Angus is a Chartered Psychologist with over 20 years experience of working with psychometric and other forms of assessment in organisational, educational and research contexts. During this time he has worked on many high- profile consultancy projects and is the author of numerous published tests, questionnaires and assessment exercises. He runs training courses in conjunction with Real Training and the Association for Graduate Careers Advisory Services (AGCAS), and regularly contributes articles on assessment to the TalentLens blog.
Angus is committed to promoting excellence and best practice in the application of psychology to organisations, particularly in the areas of psychometric tests and other forms of assessment. He is a member of the British Psychological Society’s (BPS) Committee on Test Standards, the Deputy Senior Verifier for the Society’s Test User Educational qualification and a member of their Test Review Panel.

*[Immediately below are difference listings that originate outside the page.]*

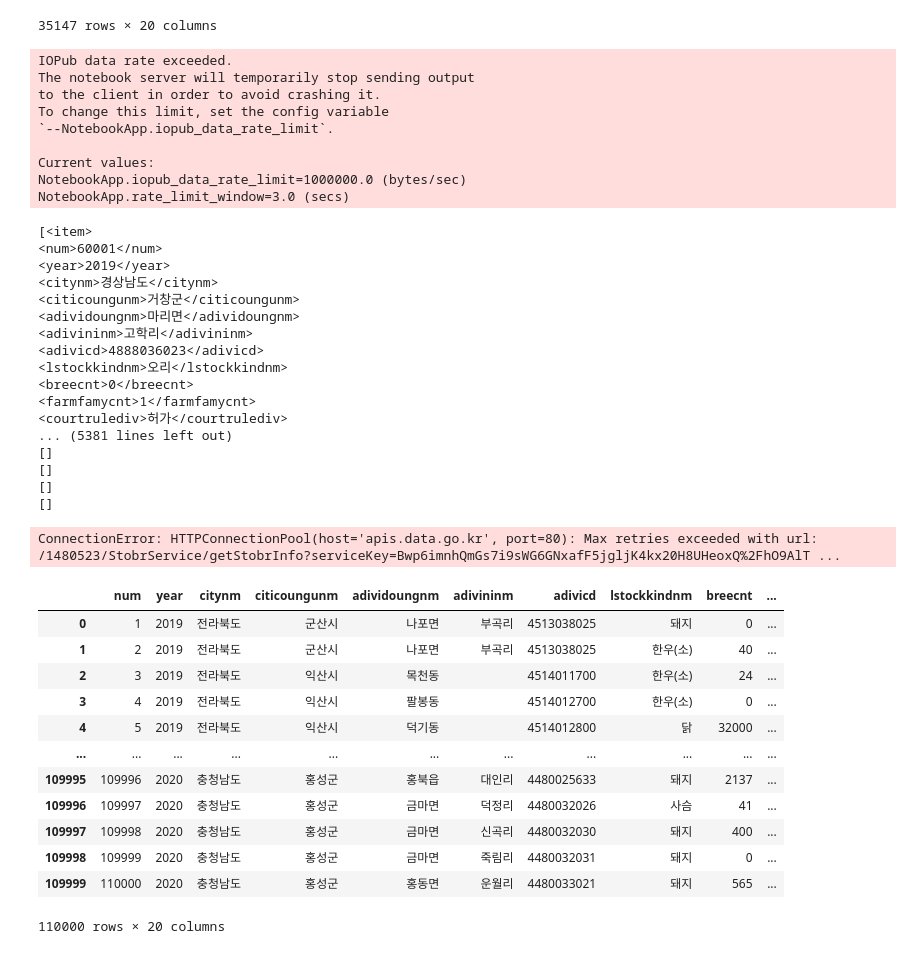
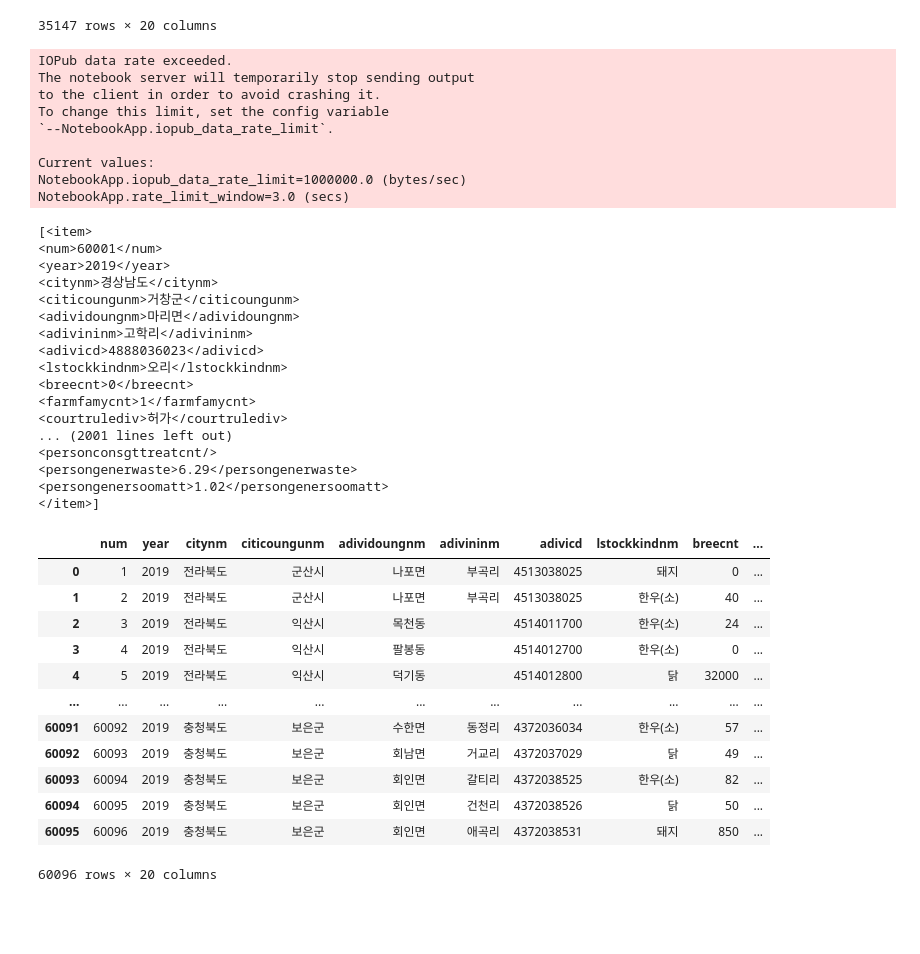
Before and after one commit to CodingDataAnalysis/BigDataContest_2023, a Jupyter notebook: ParkSungHyuk/23_06_14/전국오염원조사.ipynb, the cells around one changed output. Cells and saved outputs as stored; diff of their text form; code cells hidden in the pictures; blank space fills up the shorter version.

```diff
--- a/ParkSungHyuk/23_06_14/전국오염원조사.ipynb
+++ b/ParkSungHyuk/23_06_14/전국오염원조사.ipynb
@@ -189,9 +144,9 @@ Index: []
 # %%
-import requests
-
-url = 'http://apis.data.go.kr/1480523/StobrService/getStobrInfo'
-params ={'serviceKey' : 'Bwp6imnhQmGs7i9sWG6GNxafF5jgljK4kx20H8UHeoxQ/hO9AlT071AAC+JjJjE3QsoTLxGijjCx1JKNu8WSuA==', 'numOfRows' : '1000', 'pageNo' : '1', 'resultType' : 'xml', 'startYear' : '2019', 'endYear' : '2022', 'adivi_cd' : '', 'city_nm' : '', 'citicoungu_nm' : '', 'adivi_doung_nm' : '', 'adivi_ni_nm' : '' }
-
-response = requests.get(url, params=params)
-content = response.content
+# import requests
+#
+# url = 'http://apis.data.go.kr/1480523/StobrService/getStobrInfo'
+# params ={'serviceKey' : 'Bwp6imnhQmGs7i9sWG6GNxafF5jgljK4kx20H8UHeoxQ/hO9AlT071AAC+JjJjE3QsoTLxGijjCx1JKNu8WSuA==', 'numOfRows' : '1000', 'pageNo' : '1', 'resultType' : 'xml', 'startYear' : '2019', 'endYear' : '2022', 'adivi_cd' : '', 'city_nm' : '', 'citicoungu_nm' : '', 'adivi_doung_nm' : '', 'adivi_ni_nm' : '' }
+#
+# response = requests.get(url, params=params)
+# content = response.content
 # %%
@@ -330,6 +285,8 @@ url = 'http://apis.data.go.kr/1480523/StobrService/getStobrInfo'
 water_dfs = []
 k = 0
 while True:
+    if k==7:
+        break
     k+=1
 
 
@@ -345,8 +302,6 @@ while True:
 
     response = requests.get(url, params=params)
     content = response.content
-    if not content:
-        break
     xml_obj = bs4.BeautifulSoup(content,'lxml-xml')
     rows = xml_obj.findAll('item')
     print(rows)
@@ -401,29 +356,28 @@ NotebookApp.rate_limit_window=3.0 (secs)
 <breecnt>0</breecnt>
 <farmfamycnt>1</farmfamycnt>
 <courtrulediv>허가</courtrulediv>
-... (5381 lines left out)
-[]
-[]
-[]
-[]
+... (2001 lines left out)
+<personconsgttreatcnt/>
+<persongenerwaste>6.29</persongenerwaste>
+<persongenersoomatt>1.02</persongenersoomatt>
+</item>]
-ConnectionError: HTTPConnectionPool(host='apis.data.go.kr', port=80): Max retries exceeded with url: /1480523/StobrService/getStobrInfo?serviceKey=Bwp6imnhQmGs7i9sWG6GNxafF5jgljK4kx20H8UHeoxQ%2FhO9AlT ...
 # %%
-combined_df = pd.concat(water_dfs, ignore_index=True)
-combined_df
+combined_df_2019 = pd.concat(water_dfs, ignore_index=True)
+combined_df_2019
 # %% [output]
 |  | num | year | citynm | citicoungunm | adividoungnm | adivininm | adivicd | lstockkindnm | breecnt | ... |
 | 0 | 1 | 2019 | 전라북도 | 군산시 | 나포면 | 부곡리 | 4513038025 | 돼지 | 0 | ... |
 | 1 | 2 | 2019 | 전라북도 | 군산시 | 나포면 | 부곡리 | 4513038025 | 한우(소) | 40 | ... |
 | 2 | 3 | 2019 | 전라북도 | 익산시 | 목천동 |  | 4514011700 | 한우(소) | 24 | ... |
 | 3 | 4 | 2019 | 전라북도 | 익산시 | 팔봉동 |  | 4514012700 | 한우(소) | 0 | ... |
 | 4 | 5 | 2019 | 전라북도 | 익산시 | 덕기동 |  | 4514012800 | 닭 | 32000 | ... |
 | ... | ... | ... | ... | ... | ... | ... | ... | ... | ... | ... |
-| 109995 | 109996 | 2020 | 충청남도 | 홍성군 | 홍북읍 | 대인리 | 4480025633 | 돼지 | 2137 | ... |
-| 109996 | 109997 | 2020 | 충청남도 | 홍성군 | 금마면 | 덕정리 | 4480032026 | 사슴 | 41 | ... |
-| 109997 | 109998 | 2020 | 충청남도 | 홍성군 | 금마면 | 신곡리 | 4480032030 | 돼지 | 400 | ... |
-| 109998 | 109999 | 2020 | 충청남도 | 홍성군 | 금마면 | 죽림리 | 4480032031 | 돼지 | 0 | ... |
-| 109999 | 110000 | 2020 | 충청남도 | 홍성군 | 홍동면 | 운월리 | 4480033021 | 돼지 | 565 | ... |
+| 60091 | 60092 | 2019 | 충청북도 | 보은군 | 수한면 | 동정리 | 4372036034 | 한우(소) | 57 | ... |
+| 60092 | 60093 | 2019 | 충청북도 | 보은군 | 회남면 | 거교리 | 4372037029 | 닭 | 49 | ... |
+| 60093 | 60094 | 2019 | 충청북도 | 보은군 | 회인면 | 갈티리 | 4372038525 | 한우(소) | 82 | ... |
+| 60094 | 60095 | 2019 | 충청북도 | 보은군 | 회인면 | 건천리 | 4372038526 | 닭 | 50 | ... |
+| 60095 | 60096 | 2019 | 충청북도 | 보은군 | 회인면 | 애곡리 | 4372038531 | 돼지 | 850 | ... |
-110000 rows × 20 columns
+60096 rows × 20 columns
 # %%
 ### xml을 DataFrame으로 변환하기 ###
 from os import name
```
Also changed, not shown: parts of 19 cells of this notebook, 1 other file.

An experienced project manager, consultant and trainer, Angus believes passionately in the ethical use of assessment to enhance individual and organisational effectiveness.